And what about the choice of the man he arrested? When asked to provide the brand of beer he'd like to drink, this brand-name Harvard professor made a list instead of a choice. Red Stripe or Beck's. (Or was it Red Stripe and Beck's?) Either way, while both in the lager/pilsner/watery camp, these beers exist at the polar ends of the brand spectrum, suggesting a bifurcated sense of self. Red Stripe, an inexpensive Jamaican export, gained popularity in the U.S. in lockstep with reggae and Rasta. (Red Stripe also has a lower alcohol content than most, perhaps because those who drink are often already under the influence of something else.) Beck's is also an import whose most germane attribute is its Germanity. It presents itself as the highest ideal of beer as imagined by the people who invented the stuff and take it most seriously. If a bottle of Red Stripe could talk, it would say: "Don't worry—be happy!" Your bottle of Beck's might growl through its thick accent: "You will not worry! You will be happy!" Having trouble choosing between a Red Stripe and a Beck's is like looking up from a menu and saying to the waiter, "I can't decide between the jerk chicken or the bratwurst." Or, in Professor Gates' case, I can't decide whether to politely ask you to leave my house, or threaten to blitzkrieg your career.

Sgt. Crowley escapes the stereotype of a shot-and-a-beer beat cop and instead conjures the image of a striving Yuppie sipping an artisanal sangria.

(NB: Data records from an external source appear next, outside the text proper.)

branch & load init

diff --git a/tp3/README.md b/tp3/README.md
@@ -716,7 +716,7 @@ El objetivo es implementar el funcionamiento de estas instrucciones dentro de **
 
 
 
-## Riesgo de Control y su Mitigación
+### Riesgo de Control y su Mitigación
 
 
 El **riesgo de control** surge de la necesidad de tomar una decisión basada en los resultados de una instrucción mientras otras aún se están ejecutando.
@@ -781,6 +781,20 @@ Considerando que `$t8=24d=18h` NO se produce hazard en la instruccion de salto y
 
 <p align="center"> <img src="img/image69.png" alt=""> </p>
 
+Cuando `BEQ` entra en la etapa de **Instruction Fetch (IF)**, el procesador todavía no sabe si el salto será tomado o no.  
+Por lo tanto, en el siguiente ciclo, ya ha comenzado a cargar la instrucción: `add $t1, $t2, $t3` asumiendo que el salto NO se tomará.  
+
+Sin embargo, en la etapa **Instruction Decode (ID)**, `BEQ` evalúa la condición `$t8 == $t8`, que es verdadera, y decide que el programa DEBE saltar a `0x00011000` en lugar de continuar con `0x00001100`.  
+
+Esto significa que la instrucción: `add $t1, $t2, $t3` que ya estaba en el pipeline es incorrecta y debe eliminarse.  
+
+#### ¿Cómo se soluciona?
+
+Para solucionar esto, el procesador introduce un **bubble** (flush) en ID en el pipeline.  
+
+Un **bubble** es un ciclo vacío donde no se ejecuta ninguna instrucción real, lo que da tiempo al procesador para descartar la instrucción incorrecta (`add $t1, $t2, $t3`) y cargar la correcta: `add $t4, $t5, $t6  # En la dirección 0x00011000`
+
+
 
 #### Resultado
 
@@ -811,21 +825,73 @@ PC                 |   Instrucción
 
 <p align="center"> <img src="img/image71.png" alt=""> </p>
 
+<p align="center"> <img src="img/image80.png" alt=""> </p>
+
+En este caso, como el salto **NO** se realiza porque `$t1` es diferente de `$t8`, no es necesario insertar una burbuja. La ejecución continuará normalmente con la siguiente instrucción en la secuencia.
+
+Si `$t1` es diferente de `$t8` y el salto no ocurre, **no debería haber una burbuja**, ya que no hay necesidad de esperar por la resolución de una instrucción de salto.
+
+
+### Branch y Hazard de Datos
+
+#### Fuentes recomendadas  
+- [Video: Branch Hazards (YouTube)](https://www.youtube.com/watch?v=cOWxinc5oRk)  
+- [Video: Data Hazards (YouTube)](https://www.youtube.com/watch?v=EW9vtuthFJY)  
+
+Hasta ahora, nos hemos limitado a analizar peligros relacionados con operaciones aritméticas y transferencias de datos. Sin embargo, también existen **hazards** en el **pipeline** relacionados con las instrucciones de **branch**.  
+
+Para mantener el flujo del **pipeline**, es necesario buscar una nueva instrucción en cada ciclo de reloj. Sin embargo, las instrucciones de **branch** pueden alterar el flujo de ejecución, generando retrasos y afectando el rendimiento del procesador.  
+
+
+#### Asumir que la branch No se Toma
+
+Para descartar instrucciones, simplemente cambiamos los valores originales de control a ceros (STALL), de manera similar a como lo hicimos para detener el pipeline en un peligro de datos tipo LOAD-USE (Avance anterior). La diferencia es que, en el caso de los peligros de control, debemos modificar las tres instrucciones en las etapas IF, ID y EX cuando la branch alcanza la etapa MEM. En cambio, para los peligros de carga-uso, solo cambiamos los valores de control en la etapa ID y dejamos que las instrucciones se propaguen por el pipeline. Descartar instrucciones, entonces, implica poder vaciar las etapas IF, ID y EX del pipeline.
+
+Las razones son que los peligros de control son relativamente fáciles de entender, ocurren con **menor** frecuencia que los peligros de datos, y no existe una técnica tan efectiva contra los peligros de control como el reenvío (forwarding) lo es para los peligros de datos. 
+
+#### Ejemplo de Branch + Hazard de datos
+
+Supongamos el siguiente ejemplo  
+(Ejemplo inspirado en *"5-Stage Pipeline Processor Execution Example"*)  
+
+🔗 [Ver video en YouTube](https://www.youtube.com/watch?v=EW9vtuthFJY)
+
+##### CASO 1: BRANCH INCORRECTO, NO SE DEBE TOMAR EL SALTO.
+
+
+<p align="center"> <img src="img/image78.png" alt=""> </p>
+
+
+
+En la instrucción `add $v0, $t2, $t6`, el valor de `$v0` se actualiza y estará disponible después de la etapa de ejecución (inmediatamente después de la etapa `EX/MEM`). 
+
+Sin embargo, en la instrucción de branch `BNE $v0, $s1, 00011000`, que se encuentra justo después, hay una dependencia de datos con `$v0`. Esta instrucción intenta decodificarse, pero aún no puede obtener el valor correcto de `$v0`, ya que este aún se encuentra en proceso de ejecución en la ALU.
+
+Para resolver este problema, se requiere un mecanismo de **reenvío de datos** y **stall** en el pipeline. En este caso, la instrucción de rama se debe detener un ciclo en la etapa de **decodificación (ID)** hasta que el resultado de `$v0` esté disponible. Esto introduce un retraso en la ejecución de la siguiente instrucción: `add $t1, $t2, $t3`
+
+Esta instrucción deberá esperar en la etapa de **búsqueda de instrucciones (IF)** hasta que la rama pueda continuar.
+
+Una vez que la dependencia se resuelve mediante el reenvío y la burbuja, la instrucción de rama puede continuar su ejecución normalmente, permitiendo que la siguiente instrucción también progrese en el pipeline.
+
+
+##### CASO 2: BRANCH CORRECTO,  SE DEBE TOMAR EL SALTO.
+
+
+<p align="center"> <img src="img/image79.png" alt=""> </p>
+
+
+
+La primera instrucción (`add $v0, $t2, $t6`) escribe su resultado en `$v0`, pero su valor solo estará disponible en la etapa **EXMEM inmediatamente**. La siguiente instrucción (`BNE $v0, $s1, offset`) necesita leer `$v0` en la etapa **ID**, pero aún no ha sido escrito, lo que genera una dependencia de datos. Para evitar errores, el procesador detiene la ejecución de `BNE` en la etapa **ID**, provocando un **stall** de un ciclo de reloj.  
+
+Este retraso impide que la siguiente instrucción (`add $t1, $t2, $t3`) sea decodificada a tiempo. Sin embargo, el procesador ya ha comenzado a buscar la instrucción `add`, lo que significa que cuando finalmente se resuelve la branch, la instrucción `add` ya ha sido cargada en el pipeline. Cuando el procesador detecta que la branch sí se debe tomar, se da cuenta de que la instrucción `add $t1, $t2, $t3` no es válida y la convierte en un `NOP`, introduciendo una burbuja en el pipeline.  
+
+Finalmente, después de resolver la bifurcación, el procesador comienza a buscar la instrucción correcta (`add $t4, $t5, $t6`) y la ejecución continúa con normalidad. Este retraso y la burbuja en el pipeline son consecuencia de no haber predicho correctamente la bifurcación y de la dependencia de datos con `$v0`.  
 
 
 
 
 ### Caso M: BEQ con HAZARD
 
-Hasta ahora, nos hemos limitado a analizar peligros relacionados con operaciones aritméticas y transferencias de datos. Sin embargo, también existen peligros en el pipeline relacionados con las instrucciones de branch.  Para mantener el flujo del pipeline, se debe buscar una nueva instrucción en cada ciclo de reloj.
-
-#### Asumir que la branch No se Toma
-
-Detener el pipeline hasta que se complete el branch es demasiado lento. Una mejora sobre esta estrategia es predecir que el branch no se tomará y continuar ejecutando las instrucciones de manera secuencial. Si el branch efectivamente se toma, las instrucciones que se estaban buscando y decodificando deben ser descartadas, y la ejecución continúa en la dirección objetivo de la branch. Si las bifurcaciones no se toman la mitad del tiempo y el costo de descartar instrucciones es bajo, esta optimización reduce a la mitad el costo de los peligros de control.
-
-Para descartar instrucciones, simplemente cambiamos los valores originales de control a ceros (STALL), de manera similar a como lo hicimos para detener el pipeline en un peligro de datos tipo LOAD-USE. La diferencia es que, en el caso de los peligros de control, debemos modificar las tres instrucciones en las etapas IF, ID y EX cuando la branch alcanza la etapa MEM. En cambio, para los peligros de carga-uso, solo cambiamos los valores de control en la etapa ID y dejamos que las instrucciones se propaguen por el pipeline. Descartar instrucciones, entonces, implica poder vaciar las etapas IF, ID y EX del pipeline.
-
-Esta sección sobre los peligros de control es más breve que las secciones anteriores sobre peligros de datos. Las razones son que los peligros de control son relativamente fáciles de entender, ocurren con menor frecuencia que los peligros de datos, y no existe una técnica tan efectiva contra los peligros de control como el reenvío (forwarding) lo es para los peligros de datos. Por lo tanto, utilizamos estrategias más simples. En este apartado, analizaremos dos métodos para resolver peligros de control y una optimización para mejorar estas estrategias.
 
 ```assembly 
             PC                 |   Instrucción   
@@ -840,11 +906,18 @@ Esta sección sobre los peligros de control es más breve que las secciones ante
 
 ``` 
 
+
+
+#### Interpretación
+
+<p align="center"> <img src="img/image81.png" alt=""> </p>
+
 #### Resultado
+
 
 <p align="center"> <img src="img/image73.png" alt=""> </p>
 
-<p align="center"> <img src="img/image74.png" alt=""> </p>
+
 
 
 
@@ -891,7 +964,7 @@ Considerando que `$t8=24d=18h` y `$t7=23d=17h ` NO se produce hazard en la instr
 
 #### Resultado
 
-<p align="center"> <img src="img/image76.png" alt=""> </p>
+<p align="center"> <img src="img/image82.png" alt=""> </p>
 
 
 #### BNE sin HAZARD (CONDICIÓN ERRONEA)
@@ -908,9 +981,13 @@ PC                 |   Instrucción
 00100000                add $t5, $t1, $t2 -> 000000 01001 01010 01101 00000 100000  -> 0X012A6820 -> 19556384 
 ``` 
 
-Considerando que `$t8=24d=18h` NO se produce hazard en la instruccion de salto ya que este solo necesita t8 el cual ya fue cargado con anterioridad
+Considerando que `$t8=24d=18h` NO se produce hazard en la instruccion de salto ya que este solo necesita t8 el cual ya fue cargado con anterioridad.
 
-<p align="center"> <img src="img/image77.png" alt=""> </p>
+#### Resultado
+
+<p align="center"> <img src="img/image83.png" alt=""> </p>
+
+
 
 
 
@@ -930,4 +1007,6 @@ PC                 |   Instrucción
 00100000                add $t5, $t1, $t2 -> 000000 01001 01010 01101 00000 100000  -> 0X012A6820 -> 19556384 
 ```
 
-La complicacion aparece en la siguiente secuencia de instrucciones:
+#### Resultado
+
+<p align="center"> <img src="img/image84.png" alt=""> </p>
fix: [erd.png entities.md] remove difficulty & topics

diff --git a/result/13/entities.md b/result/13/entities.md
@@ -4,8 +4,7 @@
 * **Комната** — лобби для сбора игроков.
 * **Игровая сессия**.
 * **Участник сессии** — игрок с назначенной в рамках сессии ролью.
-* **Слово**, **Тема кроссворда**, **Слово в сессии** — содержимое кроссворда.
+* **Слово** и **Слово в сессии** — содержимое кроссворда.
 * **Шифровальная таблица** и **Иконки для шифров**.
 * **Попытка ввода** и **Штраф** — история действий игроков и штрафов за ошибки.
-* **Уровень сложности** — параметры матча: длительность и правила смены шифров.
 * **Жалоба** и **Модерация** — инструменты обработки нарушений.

And then there is the choice of President Barack Obama—himself arguably the most exciting and powerful brand so far this century. Which is why his choice seems so disappointing: Budweiser. The "King of Beers" is so ubiquitous that requesting one is practically the opposite of making a choice. "Gimme a Bud" is what you say when you’d rather punt on choice altogether. It's hard to imagine that too-cool-for-school, organic-garden-in-the-White-House Barack "Barry" Obama has a secret thirst for Budweiser, over a rich Magic Hat No. 9 or Smuttynose Old Brown Dog Ale. Here is a man who just a few weeks ago boldly opted to put Dijon mustard on his hamburger! Was this past week so bad that he felt the need to identify himself with the safe choice of asking for the Heinz ketchup of beers? For a guy who used to give stirring speeches from the stage of the Parthenon, the president’s decision to order a Bud was disturbingly uninspired.

Obama got himself in the middle of this mess by saying the police acted "stupidly” which is how he now finds himself hosting a kegger. Beer is the official beverage of "stupidly"—and "stupidly" is the brand of rhetorical response to a racial flashpoint that the White House hopes a couple of beers can help him unlaunch.

Plus: Check out Hungry Beast, for more news on the latest restaurants, hot chefs, and tasty recipes.

A former political operative, recovering copywriter, and failed sitcom writer, Mark Katz is now the founder and principal of the Soundbite Institute, a creative think tank that specializes in on-message humor. His essays have been published in The New Yorker, The New York Times, and Time magazine, and he is the author of CLINTON & ME: A Real Life Political Comedy, an account of eight years as the in-house humor speechwriter of the Clinton White House.